### BRIEF
Pictures should not appear in the copy; the records themselves must be written out exactly.

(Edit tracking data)
....

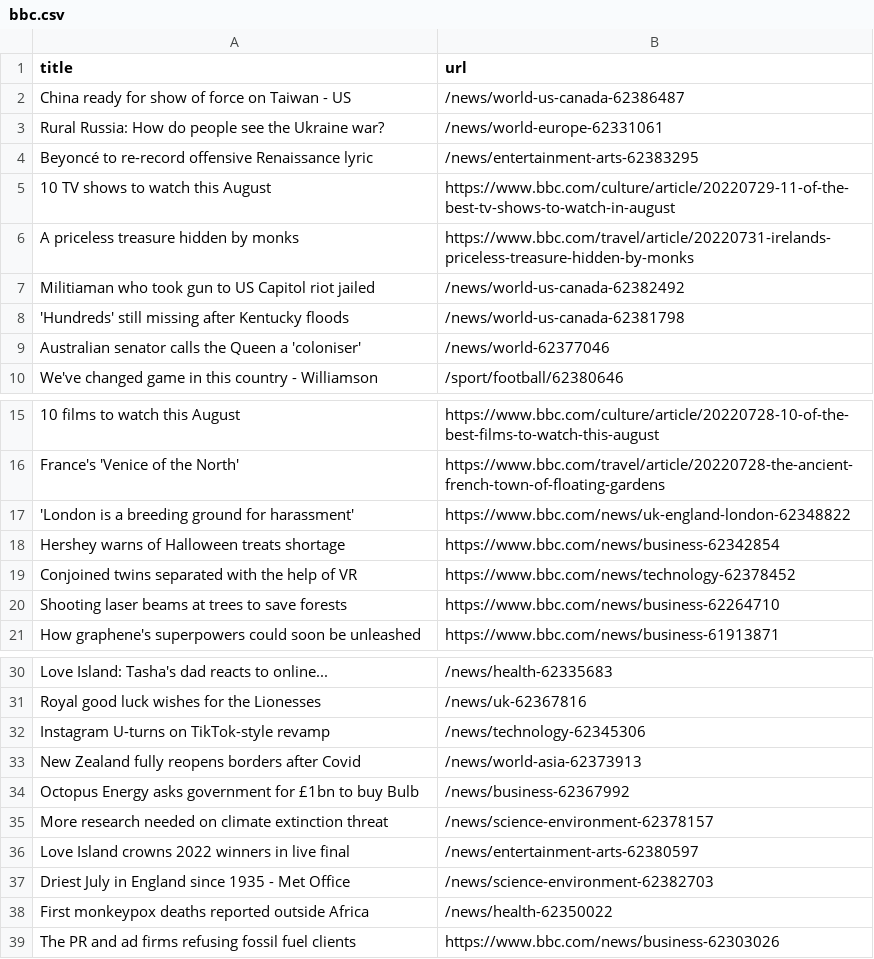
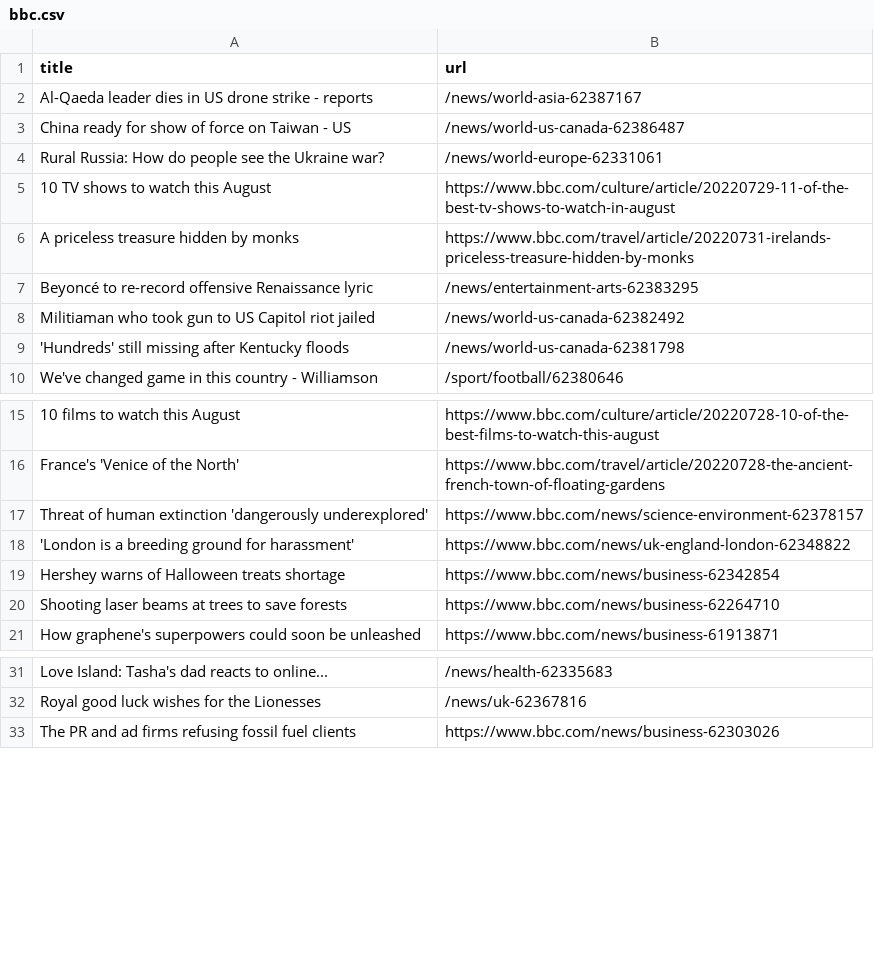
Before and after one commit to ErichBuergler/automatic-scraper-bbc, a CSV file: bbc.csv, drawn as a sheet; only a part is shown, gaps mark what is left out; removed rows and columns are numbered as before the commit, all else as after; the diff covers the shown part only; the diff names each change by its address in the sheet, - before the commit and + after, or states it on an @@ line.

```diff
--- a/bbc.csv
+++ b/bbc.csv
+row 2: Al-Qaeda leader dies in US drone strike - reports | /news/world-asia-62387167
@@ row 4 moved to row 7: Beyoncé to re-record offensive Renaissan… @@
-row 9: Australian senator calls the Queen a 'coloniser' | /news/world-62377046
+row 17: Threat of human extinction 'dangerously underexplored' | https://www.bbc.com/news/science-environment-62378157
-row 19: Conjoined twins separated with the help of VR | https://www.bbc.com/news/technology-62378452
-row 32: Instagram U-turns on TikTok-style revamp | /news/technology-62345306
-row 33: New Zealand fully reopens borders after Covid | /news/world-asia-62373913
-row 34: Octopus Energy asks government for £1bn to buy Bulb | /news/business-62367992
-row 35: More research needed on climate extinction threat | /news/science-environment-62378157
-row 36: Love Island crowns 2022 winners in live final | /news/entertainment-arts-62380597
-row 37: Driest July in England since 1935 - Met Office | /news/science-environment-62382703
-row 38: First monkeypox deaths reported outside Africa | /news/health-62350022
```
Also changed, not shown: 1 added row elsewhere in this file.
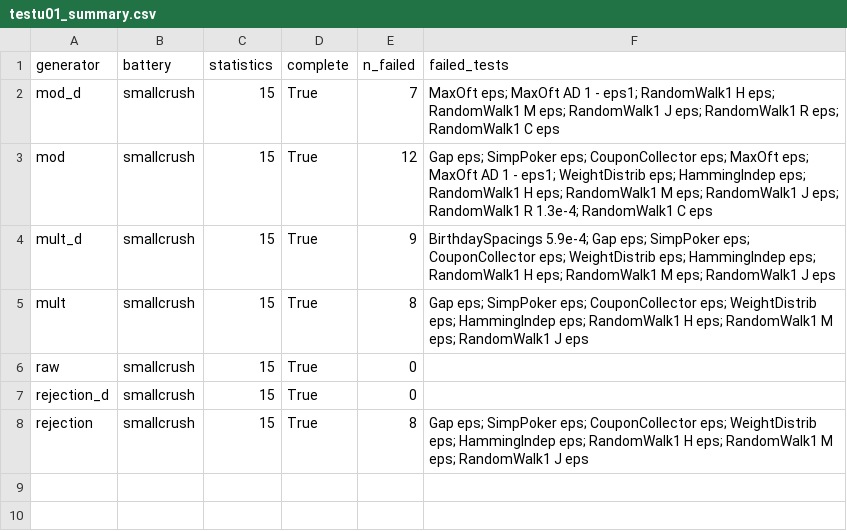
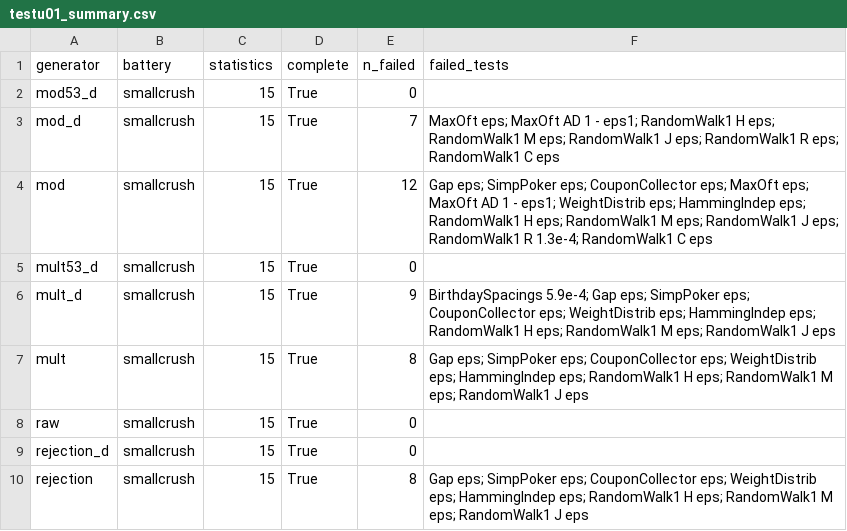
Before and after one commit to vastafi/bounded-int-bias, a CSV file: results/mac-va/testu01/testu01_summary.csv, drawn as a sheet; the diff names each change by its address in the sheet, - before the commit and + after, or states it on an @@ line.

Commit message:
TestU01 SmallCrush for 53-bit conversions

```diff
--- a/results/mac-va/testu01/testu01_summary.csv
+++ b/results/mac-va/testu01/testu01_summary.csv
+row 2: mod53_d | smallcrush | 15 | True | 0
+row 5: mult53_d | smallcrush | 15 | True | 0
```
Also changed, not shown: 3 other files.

....

### ANSWER BELOW
Before and after one commit to ErichBuergler/automatic-scraper-bbc, a CSV file: bbc.csv, drawn as a sheet; only a part is shown, gaps mark what is left out; removed rows and columns are numbered as before the commit, all else as after; the diff covers the shown part only; the diff names each change by its address in the sheet, - before the commit and + after, or states it on an @@ line.

```diff
--- a/bbc.csv
+++ b/bbc.csv
+row 2: Al-Qaeda leader dies in US drone strike - reports | /news/world-asia-62387167
@@ row 4 moved to row 7: Beyoncé to re-record offensive Renaissan… @@
-row 9: Australian senator calls the Queen a 'coloniser' | /news/world-62377046
+row 17: Threat of human extinction 'dangerously underexplored' | https://www.bbc.com/news/science-environment-62378157
-row 19: Conjoined twins separated with the help of VR | https://www.bbc.com/news/technology-62378452
-row 32: Instagram U-turns on TikTok-style revamp | /news/technology-62345306
-row 33: New Zealand fully reopens borders after Covid | /news/world-asia-62373913
-row 34: Octopus Energy asks government for £1bn to buy Bulb | /news/business-62367992
-row 35: More research needed on climate extinction threat | /news/science-environment-62378157
-row 36: Love Island crowns 2022 winners in live final | /news/entertainment-arts-62380597
-row 37: Driest July in England since 1935 - Met Office | /news/science-environment-62382703
-row 38: First monkeypox deaths reported outside Africa | /news/health-62350022
```
Also changed, not shown: 1 added row elsewhere in this file.
Before and after one commit to vastafi/bounded-int-bias, a CSV file: results/mac-va/testu01/testu01_summary.csv, drawn as a sheet; the diff names each change by its address in the sheet, - before the commit and + after, or states it on an @@ line.

Commit message:
TestU01 SmallCrush for 53-bit conversions

```diff
--- a/results/mac-va/testu01/testu01_summary.csv
+++ b/results/mac-va/testu01/testu01_summary.csv
+row 2: mod53_d | smallcrush | 15 | True | 0
+row 5: mult53_d | smallcrush | 15 | True | 0
```
Also changed, not shown: 3 other files.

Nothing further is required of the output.